[TASK TO CARRY OUT]
All pictures are to be dropped, and the remaining data set down exactly.

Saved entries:
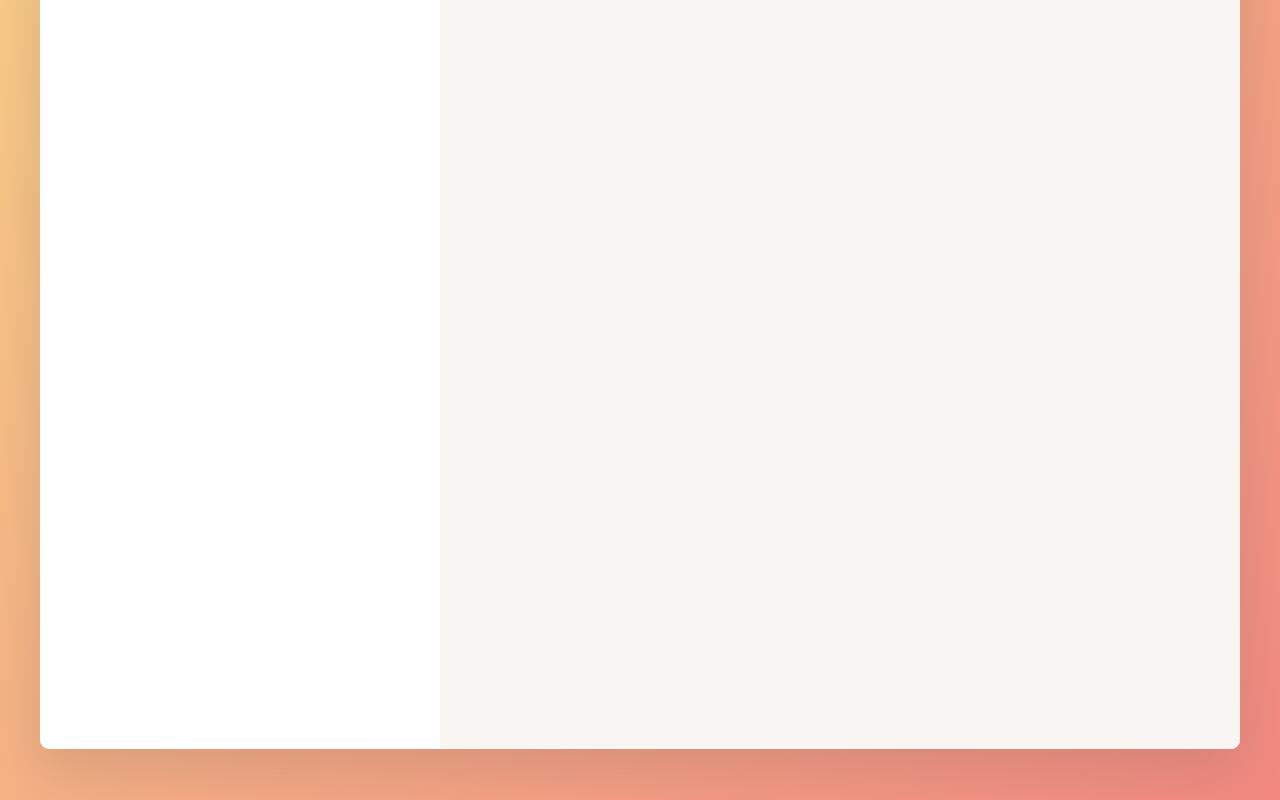
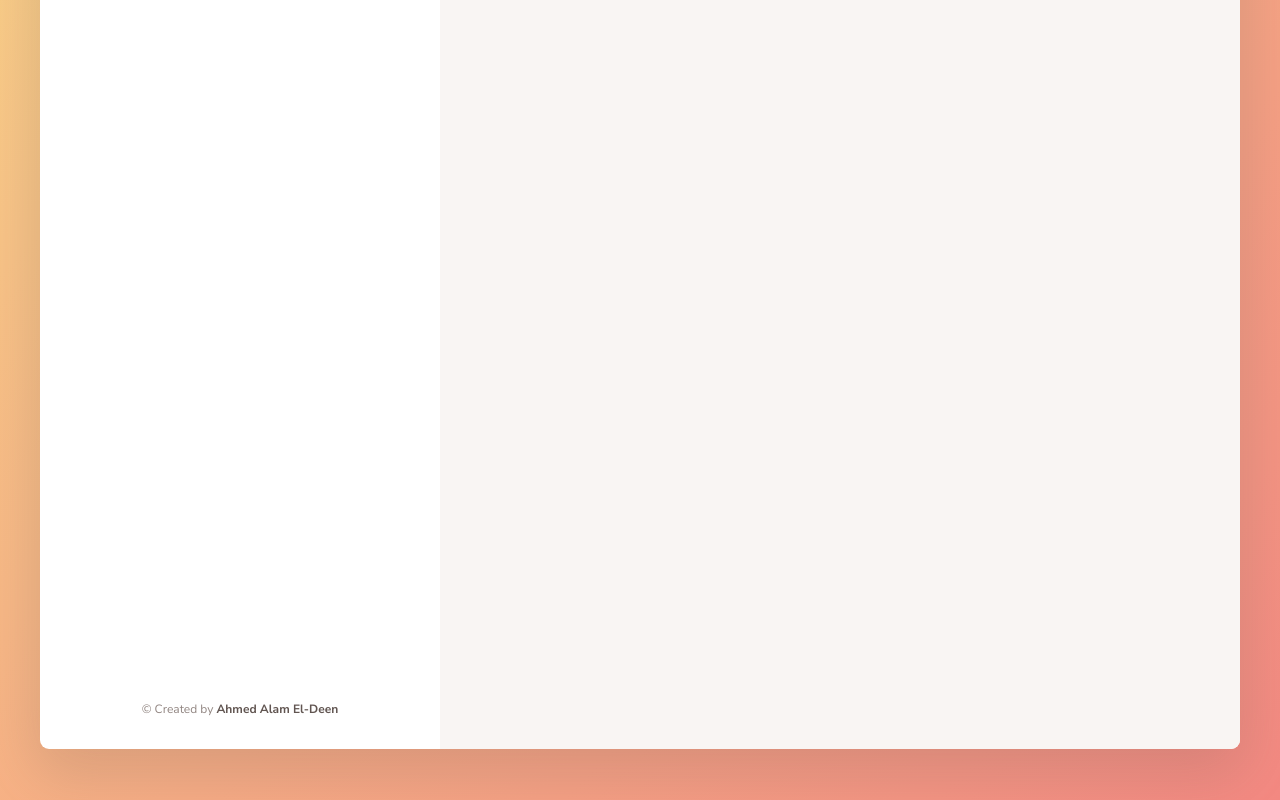
Before and after one commit to addobentil/Forkify, a website built with Parcel: page index.html in a window 1280 px wide. Shown: the part 472-1272 px from the top of the page. Built offline with nearby package versions, Linux system fonts and the light colour scheme.

Commit message:
style: :lipstick: Add copyright

```diff
--- a/index.html
+++ b/index.html
@@ -120,6 +120,15 @@
             </svg>
           </button> -->
         </div>
+        <p class="copyright">
+          &copy; Created by
+          <a
+            class="website-link"
+            target="_blank"
+            href="https://github.com/ahmedalam98"
+            >Ahmed Alam El-Deen</a
+          >
+        </p>
       </div>
 
       <div class="recipe">
--- a/package.json
+++ b/package.json
@@ -2,7 +2,6 @@
   "name": "forkify",
   "version": "1.0.0",
   "description": "Recipe Application",
-  "main": "index.js",
   "scripts": {
     "test": "echo \"Error: no test specified\" && exit 1",
     "start": "parcel index.html",
--- a/src/sass/_searchResults.scss
+++ b/src/sass/_searchResults.scss
@@ -30,13 +30,19 @@
 }
 
 .copyright {
+  text-align: center;
   color: $color-grey-dark-2;
   font-size: 1.2rem;
   padding: 0 3.5rem;
   margin-top: 4rem;
 
-  .twitter-link:link,
-  .twitter-link:visited {
-    color: $color-grey-dark-2;
+  .website-link:link,
+  .website-link:visited {
+    font-weight: 700;
+    text-decoration: none;
+    color: $color-grey-dark-1;
+  }
+  .website-link:hover {
+    color: $color-grey-dark-1;
   }
 }
```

[PROBLEM SOLUTION]
Before and after one commit to addobentil/Forkify, a website built with Parcel: page index.html in a window 1280 px wide. Shown: the part 472-1272 px from the top of the page. Built offline with nearby package versions, Linux system fonts and the light colour scheme.

Commit message:
style: :lipstick: Add copyright

```diff
--- a/index.html
+++ b/index.html
@@ -120,6 +120,15 @@
             </svg>
           </button> -->
         </div>
+        <p class="copyright">
+          &copy; Created by
+          <a
+            class="website-link"
+            target="_blank"
+            href="https://github.com/ahmedalam98"
+            >Ahmed Alam El-Deen</a
+          >
+        </p>
       </div>
 
       <div class="recipe">
--- a/package.json
+++ b/package.json
@@ -2,7 +2,6 @@
   "name": "forkify",
   "version": "1.0.0",
   "description": "Recipe Application",
-  "main": "index.js",
   "scripts": {
     "test": "echo \"Error: no test specified\" && exit 1",
     "start": "parcel index.html",
--- a/src/sass/_searchResults.scss
+++ b/src/sass/_searchResults.scss
@@ -30,13 +30,19 @@
 }
 
 .copyright {
+  text-align: center;
   color: $color-grey-dark-2;
   font-size: 1.2rem;
   padding: 0 3.5rem;
   margin-top: 4rem;
 
-  .twitter-link:link,
-  .twitter-link:visited {
-    color: $color-grey-dark-2;
+  .website-link:link,
+  .website-link:visited {
+    font-weight: 700;
+    text-decoration: none;
+    color: $color-grey-dark-1;
+  }
+  .website-link:hover {
+    color: $color-grey-dark-1;
   }
 }
```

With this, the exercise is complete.